• [WORK TO COMPLETE]
Report the count of lines in the records that contain "lang", without any added text.

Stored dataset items
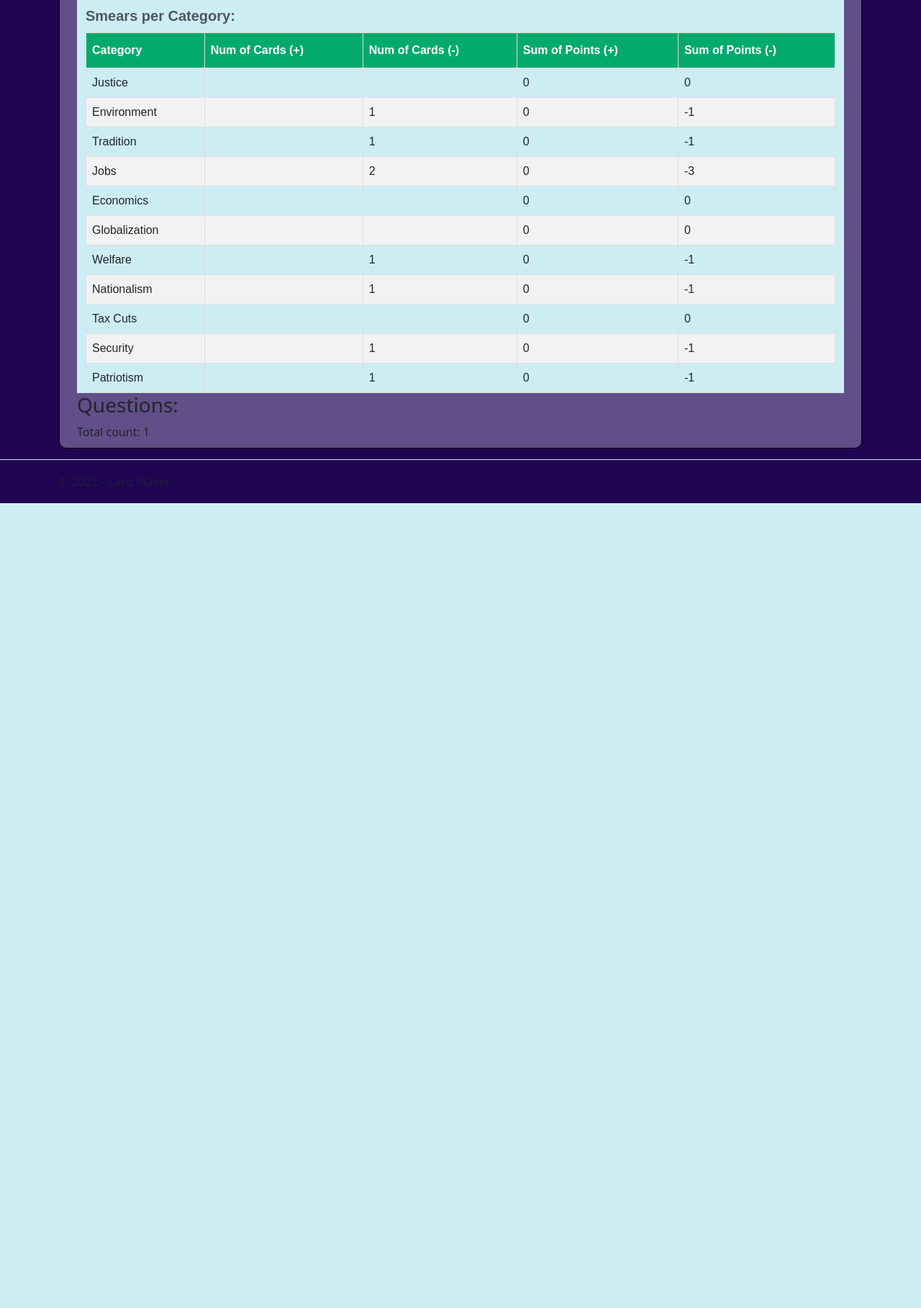
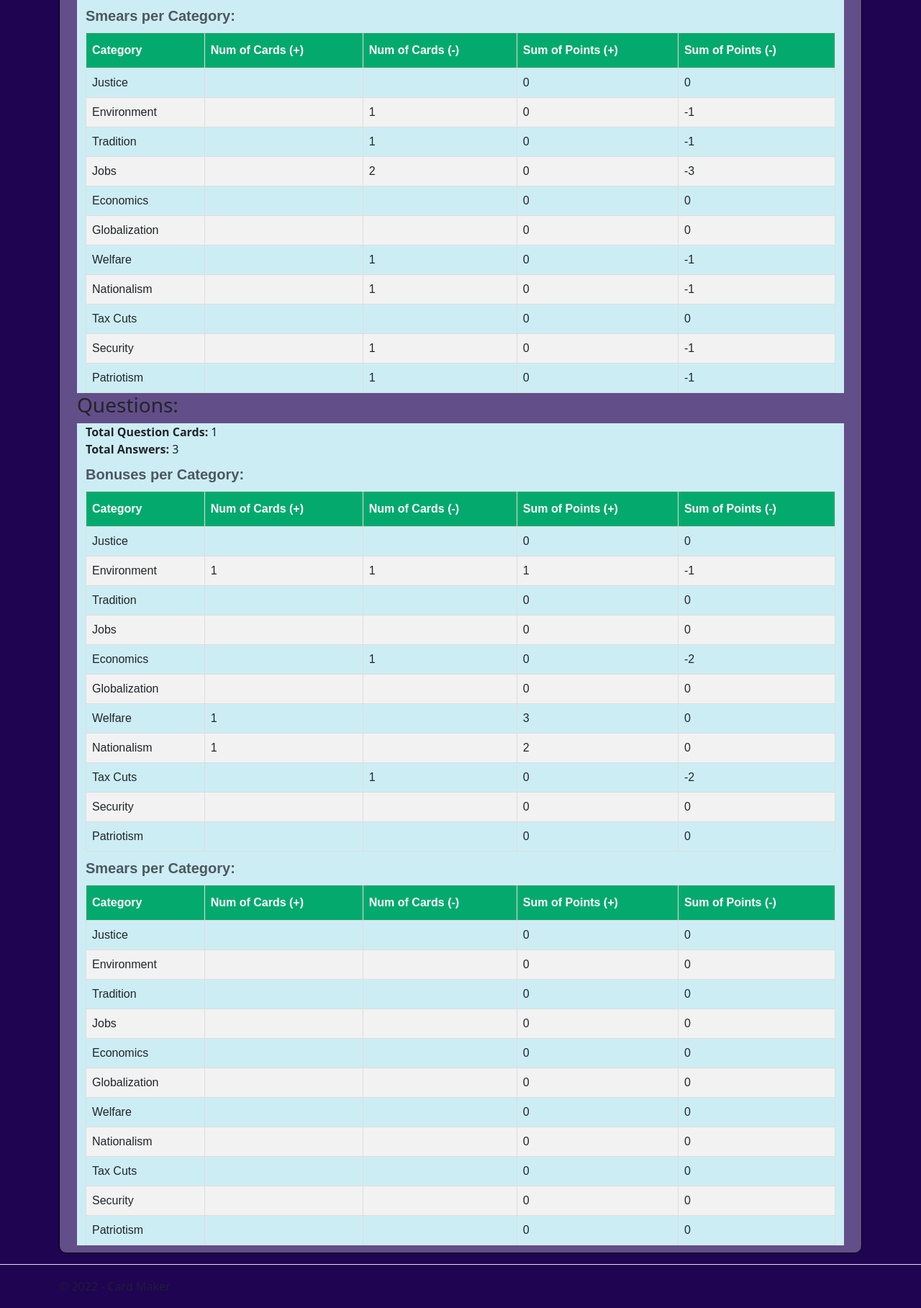
Before and after one commit to will-eberhard-mscst/Board-Game-USA, a PHP site: page /cardmaker/index.php?page=stats in a window 1280 px wide. Shown: the part 786-2603 px from the top of the page at 72% size. Before the commit the page ends 1485 px from the top, so only its background shows below. Run offline with PHP 8.4, Linux system fonts and the light colour scheme; some libraries are stand-ins or nearby versions.

Commit message:
Added Questions to the stats page

```diff
--- a/stats.php
+++ b/stats.php
@@ -6,6 +6,17 @@ $json = file_get_contents($json_filepath);
 // Decode the JSON file
 $json_data = json_decode($json, true);
 $lang = $json_data['eng'];
+
+
+$header_row = "
+<tr>
+    <th>Category</th>
+    <th>Num of Cards (+)</th>
+    <th>Num of Cards (-)</th>
+    <th>Sum of Points (+)</th>
+    <th>Sum of Points (-)</th>
+</tr>
+";
 
 
 /*
@@ -27,16 +38,18 @@ function GetCategoryName($id){
 
 //Create an Associative Array of all the categories
 $cat_totals = array();
+$question_totals = array();
 foreach($lang['categories'] as $cat){
     //If not empty, add to the array.
     $id = $cat['id'];
     if(!empty(trim($id))){
         $cat_totals[$id] = new CategoryTotal($id);
+        $question_totals[$id] = new CategoryTotal($id);
     }
 }
 
 /*
-Count the number of Plus and Minus points for each Category.
+Count the number of Plus and Minus points for each Position Category.
 */
 foreach($lang['positions'] as $card)
 {
@@ -83,6 +96,58 @@ foreach($lang['positions'] as $card)
 
     }
 }
+
+/*
+Count all the totals for Question Cards now.
+*/
+foreach($lang['questions'] as $question){
+    foreach($question['answers'] as $card)
+    {
+        //Make this a Function that returns an Array.
+        foreach($question_totals as $key => $cat){
+
+            foreach($card['bonuses'] as $obj){
+                if($obj['id'] == $key){
+
+                    $points = $obj['points'];
+
+                    //Record any Pluses or Minuses for each Category:
+                    if($points > 0){
+                        $cat->BonusTotalPlus->Count();
+                        $cat->BonusTotalPlus->AddToSum($points);
+                    }
+                    else{
+                        $cat->BonusTotalMinus->Count();
+                        $cat->BonusTotalMinus->AddToSum($points);
+                    }
+
+                }
+            }
+
+            if(isset($card['smears'])){
+                foreach($card['smears'] as $obj){
+                    if($obj['id'] == $key){
+
+                        //Record any Pluses or Minuses for each Category:
+                        $points = $obj['points'];
+
+                        //Record any Pluses or Minuses for each Category:
+                        if($points > 0){
+                            $cat->SmearTotalPlus->Count();
+                            $cat->SmearTotalPlus->AddToSum($points);
+                        }
+                        else{
+                            $cat->SmearTotalMinus->Count();
+                            $cat->SmearTotalMinus->AddToSum($points);
+                        }
+
+                    }
+                }
+            }
+
+        }
+    }
+}
 ?>
 
 
@@ -100,13 +165,7 @@ foreach($lang['positions'] as $card)
                 <table class='stats'>
                     <caption>Bonuses per Category:</caption>
                     <thead>
-                        <tr>
-                            <th>Category</th>
-                            <th>Num of Cards (+)</th>
-                            <th>Num of Cards (-)</th>
-                            <th>Sum of Points (+)</th>
-                            <th>Sum of Points (-)</th>
-                        </tr>
+                        <?=$header_row?>
                     </thead>
                     <tbody>
                         <?php
@@ -128,13 +187,7 @@ foreach($lang['positions'] as $card)
                 <table class='stats'>
                     <caption>Smears per Category:</caption>
                     <thead>
-                        <tr>
-                            <th>Category</th>
-                            <th>Num of Cards (+)</th>
-                            <th>Num of Cards (-)</th>
-                            <th>Sum of Points (+)</th>
-                            <th>Sum of Points (-)</th>
-                        </tr>
+                        <?=$header_row?>
                     </thead>
                     <tbody>
                         <?php
@@ -155,9 +208,58 @@ foreach($lang['positions'] as $card)
 
             </div>
 
+            <!---------------------------QUESTIONS:----------------------------------------------->
+
             <h3>Questions:</h3>
-            <div>Total count: <?=count($lang['questions'])?></div>
+            <div class='container totals'>
+                <div><strong>Total Question Cards:</strong>  <?=count($lang['questions'])?></div>
+                <div><strong>Total Answers:</strong>  <?=count($lang['questions']) * 3?></div>
 
+                <table class='stats'>
+                    <caption>Bonuses per Category:</caption>
+                    <thead>
+                        <?=$header_row?>
+                    </thead>
+                    <tbody>
+                        <?php
+                        foreach($question_totals as $cat => $totals){
+                        ?>
+                            <tr>
+                                <td><?=GetCategoryName($cat)?></td>
+                                <td><?=$totals->BonusTotalPlus->count?></td>
+                                <td><?=$totals->BonusTotalMinus->count?></td>
+                                <td><?=$totals->BonusTotalPlus->sum?></td>
+                                <td><?=$totals->BonusTotalMinus->sum?></td>
+                            </tr>
+                        <?php
+                        }
+                        ?>
+                    </tbody>
+                </table>
+
+                <table class='stats'>
+                    <caption>Smears per Category:</caption>
+                    <thead>
+                        <?=$header_row?>
+                    </thead>
+                    <tbody>
+                        <?php
+                        foreach($question_totals as $cat => $totals){
+                        ?>
+                            <tr>
+                                <td><?=GetCategoryName($cat)?></td>
+                                <td><?=$totals->SmearTotalPlus->count?></td>
+                                <td><?=$totals->SmearTotalMinus->count?></td>
+                                <td><?=$totals->SmearTotalPlus->sum?></td>
+                                <td><?=$totals->SmearTotalMinus->sum?></td>
+                            </tr>
+                        <?php
+                        }
+                        ?>
+                    </tbody>
+                </table>
+
+            </div>
         </div>
 
     </div>
```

• [SOLUTION BELOW]
11